## Your task
Please copy each line from the entries that contains the string "notebook".

#### Source information

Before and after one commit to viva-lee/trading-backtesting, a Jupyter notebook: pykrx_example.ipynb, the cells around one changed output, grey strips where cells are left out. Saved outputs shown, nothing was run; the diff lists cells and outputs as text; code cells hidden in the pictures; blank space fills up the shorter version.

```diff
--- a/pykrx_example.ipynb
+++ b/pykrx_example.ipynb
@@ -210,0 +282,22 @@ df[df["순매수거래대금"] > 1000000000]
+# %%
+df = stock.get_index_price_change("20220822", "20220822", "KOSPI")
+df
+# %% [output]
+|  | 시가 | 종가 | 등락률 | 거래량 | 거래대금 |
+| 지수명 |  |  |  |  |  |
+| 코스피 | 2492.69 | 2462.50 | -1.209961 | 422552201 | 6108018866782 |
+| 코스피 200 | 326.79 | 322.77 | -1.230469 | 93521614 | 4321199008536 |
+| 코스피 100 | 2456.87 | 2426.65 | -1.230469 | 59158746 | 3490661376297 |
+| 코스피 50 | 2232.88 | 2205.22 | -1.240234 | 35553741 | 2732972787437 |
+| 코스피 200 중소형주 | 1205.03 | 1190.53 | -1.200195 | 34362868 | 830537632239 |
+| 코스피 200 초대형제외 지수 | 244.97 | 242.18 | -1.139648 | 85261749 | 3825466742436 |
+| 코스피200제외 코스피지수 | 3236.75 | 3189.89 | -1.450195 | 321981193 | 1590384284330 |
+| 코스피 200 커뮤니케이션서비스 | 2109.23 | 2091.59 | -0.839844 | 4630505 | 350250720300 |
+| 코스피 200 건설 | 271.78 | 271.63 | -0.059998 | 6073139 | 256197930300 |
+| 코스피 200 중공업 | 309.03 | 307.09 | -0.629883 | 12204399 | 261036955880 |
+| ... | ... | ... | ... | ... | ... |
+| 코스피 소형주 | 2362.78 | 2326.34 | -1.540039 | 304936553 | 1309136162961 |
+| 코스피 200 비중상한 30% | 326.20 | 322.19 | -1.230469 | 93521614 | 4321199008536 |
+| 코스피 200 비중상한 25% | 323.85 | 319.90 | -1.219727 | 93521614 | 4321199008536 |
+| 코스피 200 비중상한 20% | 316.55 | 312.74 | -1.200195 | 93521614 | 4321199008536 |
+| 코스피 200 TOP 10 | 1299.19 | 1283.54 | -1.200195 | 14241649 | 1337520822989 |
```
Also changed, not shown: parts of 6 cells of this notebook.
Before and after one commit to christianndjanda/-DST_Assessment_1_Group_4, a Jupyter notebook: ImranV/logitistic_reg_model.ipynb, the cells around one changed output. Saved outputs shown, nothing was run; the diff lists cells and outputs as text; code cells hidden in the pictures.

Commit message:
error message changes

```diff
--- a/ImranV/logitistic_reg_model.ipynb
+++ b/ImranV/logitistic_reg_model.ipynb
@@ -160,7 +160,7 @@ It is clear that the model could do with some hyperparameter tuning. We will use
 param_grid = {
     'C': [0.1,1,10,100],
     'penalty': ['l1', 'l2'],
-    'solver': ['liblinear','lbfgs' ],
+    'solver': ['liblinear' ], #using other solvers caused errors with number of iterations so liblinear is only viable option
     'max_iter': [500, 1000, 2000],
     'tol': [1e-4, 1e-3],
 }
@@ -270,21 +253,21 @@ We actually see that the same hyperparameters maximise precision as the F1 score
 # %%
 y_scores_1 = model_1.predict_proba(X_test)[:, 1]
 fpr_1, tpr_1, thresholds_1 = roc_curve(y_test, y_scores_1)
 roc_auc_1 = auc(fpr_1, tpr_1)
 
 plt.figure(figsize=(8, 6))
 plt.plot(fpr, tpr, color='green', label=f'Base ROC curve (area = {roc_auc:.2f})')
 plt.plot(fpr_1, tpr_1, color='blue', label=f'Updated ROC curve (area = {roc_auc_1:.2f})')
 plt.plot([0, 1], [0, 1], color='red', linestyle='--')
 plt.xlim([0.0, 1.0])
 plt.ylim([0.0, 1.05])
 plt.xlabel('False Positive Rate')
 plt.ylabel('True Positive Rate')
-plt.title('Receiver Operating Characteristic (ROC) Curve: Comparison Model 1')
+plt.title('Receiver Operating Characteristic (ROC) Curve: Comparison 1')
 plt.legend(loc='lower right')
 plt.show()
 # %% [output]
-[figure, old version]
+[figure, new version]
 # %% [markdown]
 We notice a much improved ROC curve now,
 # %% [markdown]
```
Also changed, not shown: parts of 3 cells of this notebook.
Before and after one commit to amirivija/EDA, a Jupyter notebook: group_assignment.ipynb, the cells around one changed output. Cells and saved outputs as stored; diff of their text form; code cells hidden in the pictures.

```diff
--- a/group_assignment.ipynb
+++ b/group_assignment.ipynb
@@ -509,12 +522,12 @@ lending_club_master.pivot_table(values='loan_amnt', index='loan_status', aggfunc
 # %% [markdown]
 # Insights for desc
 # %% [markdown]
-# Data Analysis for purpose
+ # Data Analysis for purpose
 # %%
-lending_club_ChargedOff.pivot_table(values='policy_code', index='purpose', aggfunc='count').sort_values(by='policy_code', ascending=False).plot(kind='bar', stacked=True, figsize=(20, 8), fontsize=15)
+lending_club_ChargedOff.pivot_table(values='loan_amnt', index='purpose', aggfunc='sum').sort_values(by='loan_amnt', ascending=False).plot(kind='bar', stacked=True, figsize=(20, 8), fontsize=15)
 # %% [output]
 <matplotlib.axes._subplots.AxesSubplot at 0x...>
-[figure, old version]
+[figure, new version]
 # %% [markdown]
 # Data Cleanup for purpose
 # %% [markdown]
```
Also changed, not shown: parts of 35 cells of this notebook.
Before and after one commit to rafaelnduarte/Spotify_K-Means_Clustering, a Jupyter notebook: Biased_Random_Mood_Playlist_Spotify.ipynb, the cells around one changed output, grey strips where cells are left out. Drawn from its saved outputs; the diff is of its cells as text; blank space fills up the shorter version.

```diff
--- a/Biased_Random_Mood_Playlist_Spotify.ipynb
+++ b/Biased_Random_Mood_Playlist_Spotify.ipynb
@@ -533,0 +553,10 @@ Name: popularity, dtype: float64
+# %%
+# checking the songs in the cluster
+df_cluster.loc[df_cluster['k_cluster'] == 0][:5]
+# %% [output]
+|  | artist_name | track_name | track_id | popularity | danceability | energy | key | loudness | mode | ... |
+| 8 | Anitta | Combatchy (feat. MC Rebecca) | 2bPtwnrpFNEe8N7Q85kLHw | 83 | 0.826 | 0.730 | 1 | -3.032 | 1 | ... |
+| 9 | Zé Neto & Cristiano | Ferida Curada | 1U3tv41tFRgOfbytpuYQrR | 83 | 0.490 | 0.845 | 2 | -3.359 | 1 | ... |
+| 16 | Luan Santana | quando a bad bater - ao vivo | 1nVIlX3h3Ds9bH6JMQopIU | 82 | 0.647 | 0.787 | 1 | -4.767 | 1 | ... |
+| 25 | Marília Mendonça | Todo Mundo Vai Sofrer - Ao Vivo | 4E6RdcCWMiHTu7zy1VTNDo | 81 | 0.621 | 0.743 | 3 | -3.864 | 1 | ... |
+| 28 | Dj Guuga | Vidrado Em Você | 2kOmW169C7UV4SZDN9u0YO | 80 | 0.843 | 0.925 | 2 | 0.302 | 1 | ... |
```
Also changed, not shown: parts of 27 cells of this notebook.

########

## Result of this task
Before and after one commit to viva-lee/trading-backtesting, a Jupyter notebook: pykrx_example.ipynb, the cells around one changed output, grey strips where cells are left out. Saved outputs shown, nothing was run; the diff lists cells and outputs as text; code cells hidden in the pictures; blank space fills up the shorter version.
Also changed, not shown: parts of 6 cells of this notebook.
Before and after one commit to christianndjanda/-DST_Assessment_1_Group_4, a Jupyter notebook: ImranV/logitistic_reg_model.ipynb, the cells around one changed output. Saved outputs shown, nothing was run; the diff lists cells and outputs as text; code cells hidden in the pictures.
Also changed, not shown: parts of 3 cells of this notebook.
Before and after one commit to amirivija/EDA, a Jupyter notebook: group_assignment.ipynb, the cells around one changed output. Cells and saved outputs as stored; diff of their text form; code cells hidden in the pictures.
Also changed, not shown: parts of 35 cells of this notebook.
Before and after one commit to rafaelnduarte/Spotify_K-Means_Clustering, a Jupyter notebook: Biased_Random_Mood_Playlist_Spotify.ipynb, the cells around one changed output, grey strips where cells are left out. Drawn from its saved outputs; the diff is of its cells as text; blank space fills up the shorter version.
Also changed, not shown: parts of 27 cells of this notebook.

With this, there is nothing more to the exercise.